◆ **About this task**
Give the entries back exactly as they stand, but without pictures.

*** Opening Input for this task ***

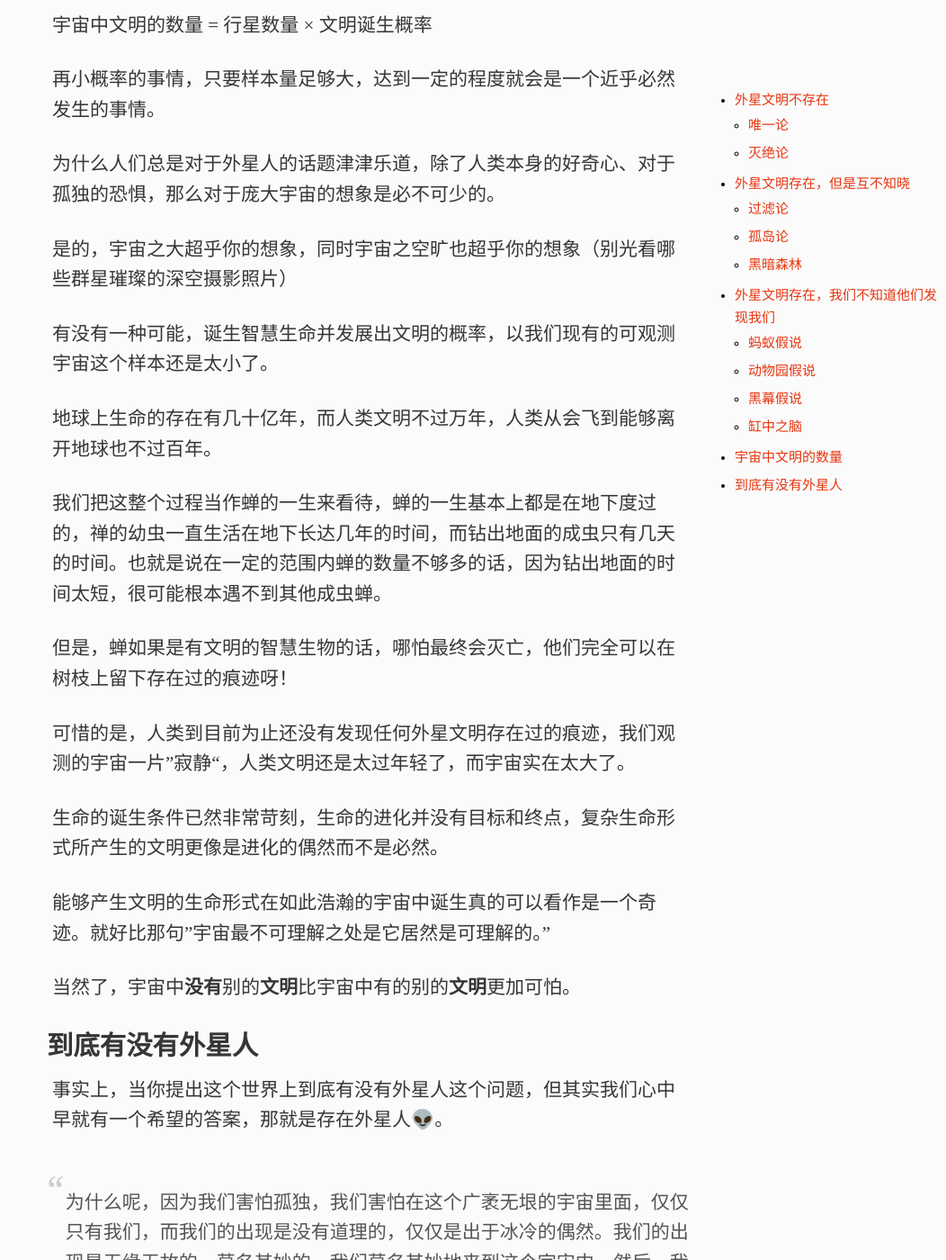
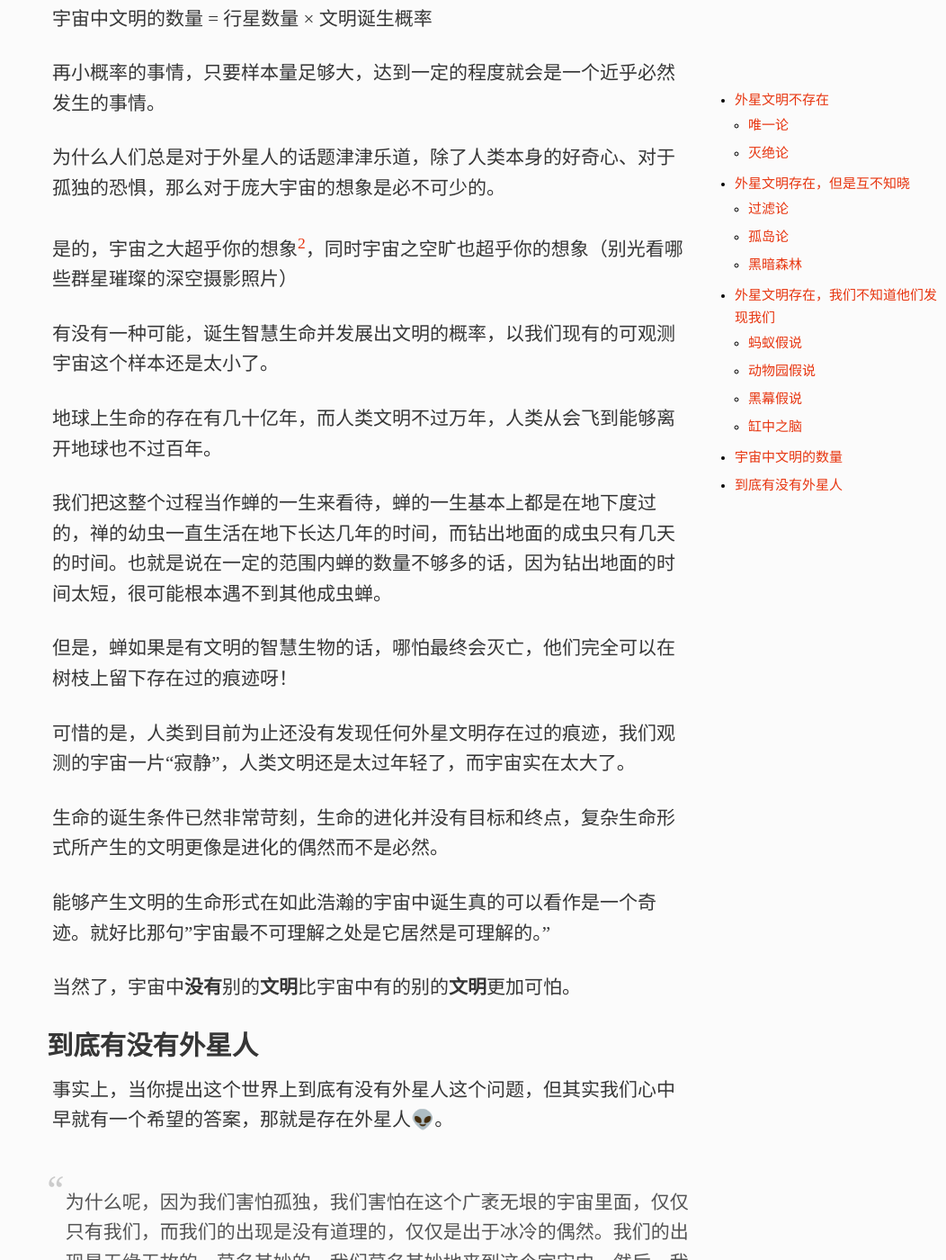
Before and after one commit to xavierskip/xavierskip.github.io, a Jekyll site: the page built from _posts/2024-07-12-fermi-paradox.md, in a window 1280 px wide and 1400 px high, scrolled down 4287 px. Shown: the whole window at 90% size, without its empty margins (228-1280 px from the left). Built offline with Jekyll 4.4.1, drawn with Linux system fonts in a browser that asks for light colours; comment, search, counter and statistics services are not loaded; a style sheet for code colours, icons or effects is not loaded; some of the changed text lies outside the part shown.

Commit message:
Update 2024-07-12-fermi-paradox.md

```diff
--- a/_posts/2024-07-12-fermi-paradox.md
+++ b/_posts/2024-07-12-fermi-paradox.md
@@ -107,7 +107,7 @@
 
 为什么人们总是对于外星人的话题津津乐道，除了人类本身的好奇心、对于孤独的恐惧，那么对于庞大宇宙的想象是必不可少的。
 
-是的，宇宙之大超乎你的想象，同时宇宙之空旷也超乎你的想象（别光看哪些群星璀璨的深空摄影照片）
+是的，宇宙之大超乎你的想象[^2]，同时宇宙之空旷也超乎你的想象（别光看哪些群星璀璨的深空摄影照片）
 
 有没有一种可能，诞生智慧生命并发展出文明的概率，以我们现有的可观测宇宙这个样本还是太小了。
 
@@ -117,7 +117,7 @@
 
 但是，蝉如果是有文明的智慧生物的话，哪怕最终会灭亡，他们完全可以在树枝上留下存在过的痕迹呀！
 
-可惜的是，人类到目前为止还没有发现任何外星文明存在过的痕迹，我们观测的宇宙一片”寂静“，人类文明还是太过年轻了，而宇宙实在太大了。
+可惜的是，人类到目前为止还没有发现任何外星文明存在过的痕迹，我们观测的宇宙一片“寂静”，人类文明还是太过年轻了，而宇宙实在太大了。
 
 生命的诞生条件已然非常苛刻，生命的进化并没有目标和终点，复杂生命形式所产生的文明更像是进化的偶然而不是必然。
 
```
Also changed, not shown: other parts of _posts/2024-07-12-fermi-paradox.md (+1 -1 lines).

*** Closing Input for this task ***

◆ **Task result**
Before and after one commit to xavierskip/xavierskip.github.io, a Jekyll site: the page built from _posts/2024-07-12-fermi-paradox.md, in a window 1280 px wide and 1400 px high, scrolled down 4287 px. Shown: the whole window at 90% size, without its empty margins (228-1280 px from the left). Built offline with Jekyll 4.4.1, drawn with Linux system fonts in a browser that asks for light colours; comment, search, counter and statistics services are not loaded; a style sheet for code colours, icons or effects is not loaded; some of the changed text lies outside the part shown.

Commit message:
Update 2024-07-12-fermi-paradox.md

```diff
--- a/_posts/2024-07-12-fermi-paradox.md
+++ b/_posts/2024-07-12-fermi-paradox.md
@@ -107,7 +107,7 @@
 
 为什么人们总是对于外星人的话题津津乐道，除了人类本身的好奇心、对于孤独的恐惧，那么对于庞大宇宙的想象是必不可少的。
 
-是的，宇宙之大超乎你的想象，同时宇宙之空旷也超乎你的想象（别光看哪些群星璀璨的深空摄影照片）
+是的，宇宙之大超乎你的想象[^2]，同时宇宙之空旷也超乎你的想象（别光看哪些群星璀璨的深空摄影照片）
 
 有没有一种可能，诞生智慧生命并发展出文明的概率，以我们现有的可观测宇宙这个样本还是太小了。
 
@@ -117,7 +117,7 @@
 
 但是，蝉如果是有文明的智慧生物的话，哪怕最终会灭亡，他们完全可以在树枝上留下存在过的痕迹呀！
 
-可惜的是，人类到目前为止还没有发现任何外星文明存在过的痕迹，我们观测的宇宙一片”寂静“，人类文明还是太过年轻了，而宇宙实在太大了。
+可惜的是，人类到目前为止还没有发现任何外星文明存在过的痕迹，我们观测的宇宙一片“寂静”，人类文明还是太过年轻了，而宇宙实在太大了。
 
 生命的诞生条件已然非常苛刻，生命的进化并没有目标和终点，复杂生命形式所产生的文明更像是进化的偶然而不是必然。
 
```
Also changed, not shown: other parts of _posts/2024-07-12-fermi-paradox.md (+1 -1 lines).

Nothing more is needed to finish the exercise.